Like many other industries, barge operators continue to experience prolonged difficulties recruiting and retaining workers.
Operators say “people management” is one of their biggest challenges in running their businesses in both the short and long terms, forcing them to develop innovative recruiting methods, turn away new business for lack of crews, refine benefits and salaries, hire full-time recruiters, invest more in training programs, and spend more time marketing their company to existing employees than to their customers.
“Recruiting is still a challenge, but we are doing well with retaining talented mariners and have been able to remain fully crewed,” said H. Merritt Lane III, president and CEO of Canal Barge Co. Inc. (CBC), New Orleans. “We avoided layoffs and furloughs despite the Covid-related downturn and maintained our training and development pipeline, which has been beneficial as business conditions have improved.”
He said CBC has extended its geographic recruiting drives and encourages employees to refer possible new recruits.

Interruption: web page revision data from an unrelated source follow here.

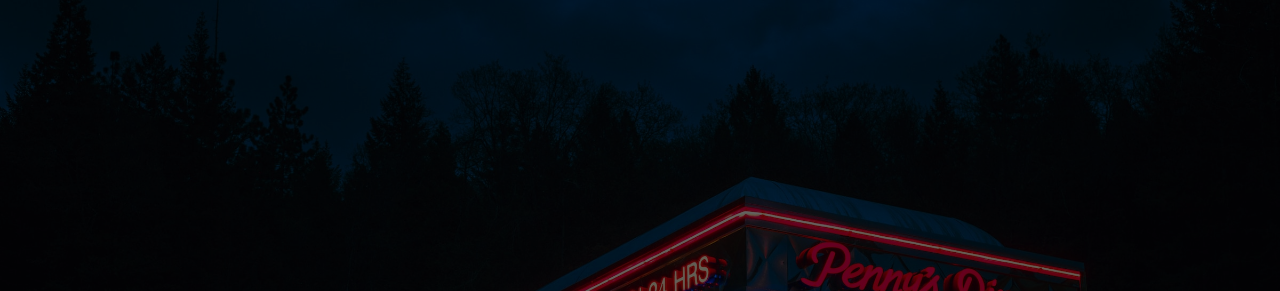
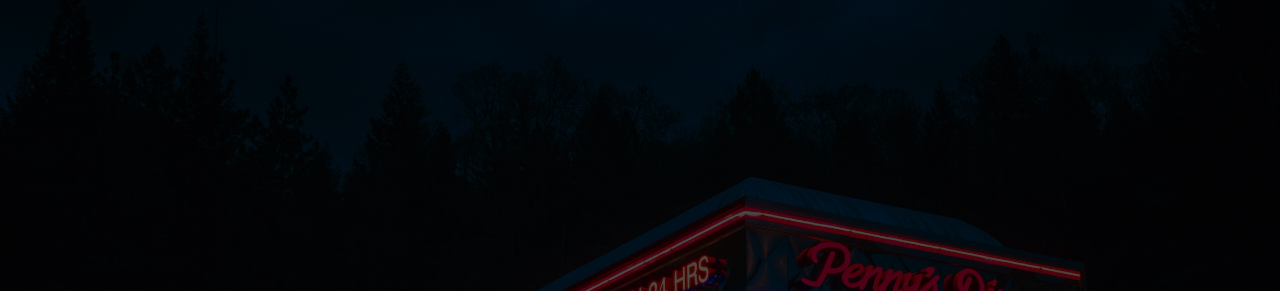
Before and after one commit to jamesspearsv/restaurant-page, a website built with webpack: page src/template.html in a window 1280 px wide. Shown: the part 75-366 px from the top of the page. Built offline with nearby package versions, Linux system fonts and the light colour scheme.

Commit message:
Removed hero-content and updated hero style

```diff
--- a/src/components/home/home.css
+++ b/src/components/home/home.css
@@ -3,18 +3,11 @@
 
   color: white;
   height: calc(100vh - var(--nav-height));
-  background-image: url("../../assets/diner.jpg");
+  background-image: linear-gradient(rgba(0, 0, 0, 0.75), rgba(0, 0, 0, 0.6)),
+    url("../../assets/diner.jpg");
   background-size: cover;
   background-position: center;
   margin: 0;
-}
-
-.hero-content {
-  background-color: rgba(0, 0, 0, 0.6);
-  position: relative;
-  height: 100%;
-
-  padding: 2rem;
 
   display: flex;
   flex-direction: column;
@@ -23,10 +16,10 @@
   gap: 1.5rem;
 }
 
-.hero-content h1 {
+.hero h1 {
   font-size: 3rem;
 }
 
-.hero-content p {
+.hero p {
   font-size: 2rem;
 }
--- a/src/components/home/home.js
+++ b/src/components/home/home.js
@@ -4,21 +4,16 @@ import "./home.css";
 export default function createHome() {
   // Create page skeleton from utilities
   const main = createSkeleton();
-  main.classList.add("home-section");
 
   const hero = document.createElement("div");
   hero.classList.add("hero");
   main.appendChild(hero);
 
-  const heroContent = document.createElement("div");
-  heroContent.classList.add("hero-content");
-  hero.appendChild(heroContent);
-
   const heading = document.createElement("h1");
   heading.textContent = "Welcome to the Diner!";
-  heroContent.appendChild(heading);
+  hero.appendChild(heading);
 
   const subtitle = document.createElement("p");
   subtitle.textContent = "The #1 spot to eat in WV!";
-  heroContent.appendChild(subtitle);
+  hero.appendChild(subtitle);
 }
```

Once new hires are onboard, “we make sure their early career experience is meaningful and that they are being mentored and connected to the company and their teammates.”
Some companies, despite robust recruiting efforts, have come up short with new hires and have had to turn away new business. “Absolutely we’ve had to say no because we don’t have enough mariners,” said Buckley McAllister, president of New York-based McAllister Towing and Transportation.
McAllister appeared at a press conference in April with his local congresswoman and a group of other towing companies to make an appeal for workers in the New York area.
He said it takes time to effectively train mariners and get them through to their required licenses. A number of mariners retired during the pandemic, and this created a void. “As the industry rebounded, the whole industry couldn’t just make new sailors appear for licensed positions.” Licensing delays at the Coast Guard haven’t helped, he added.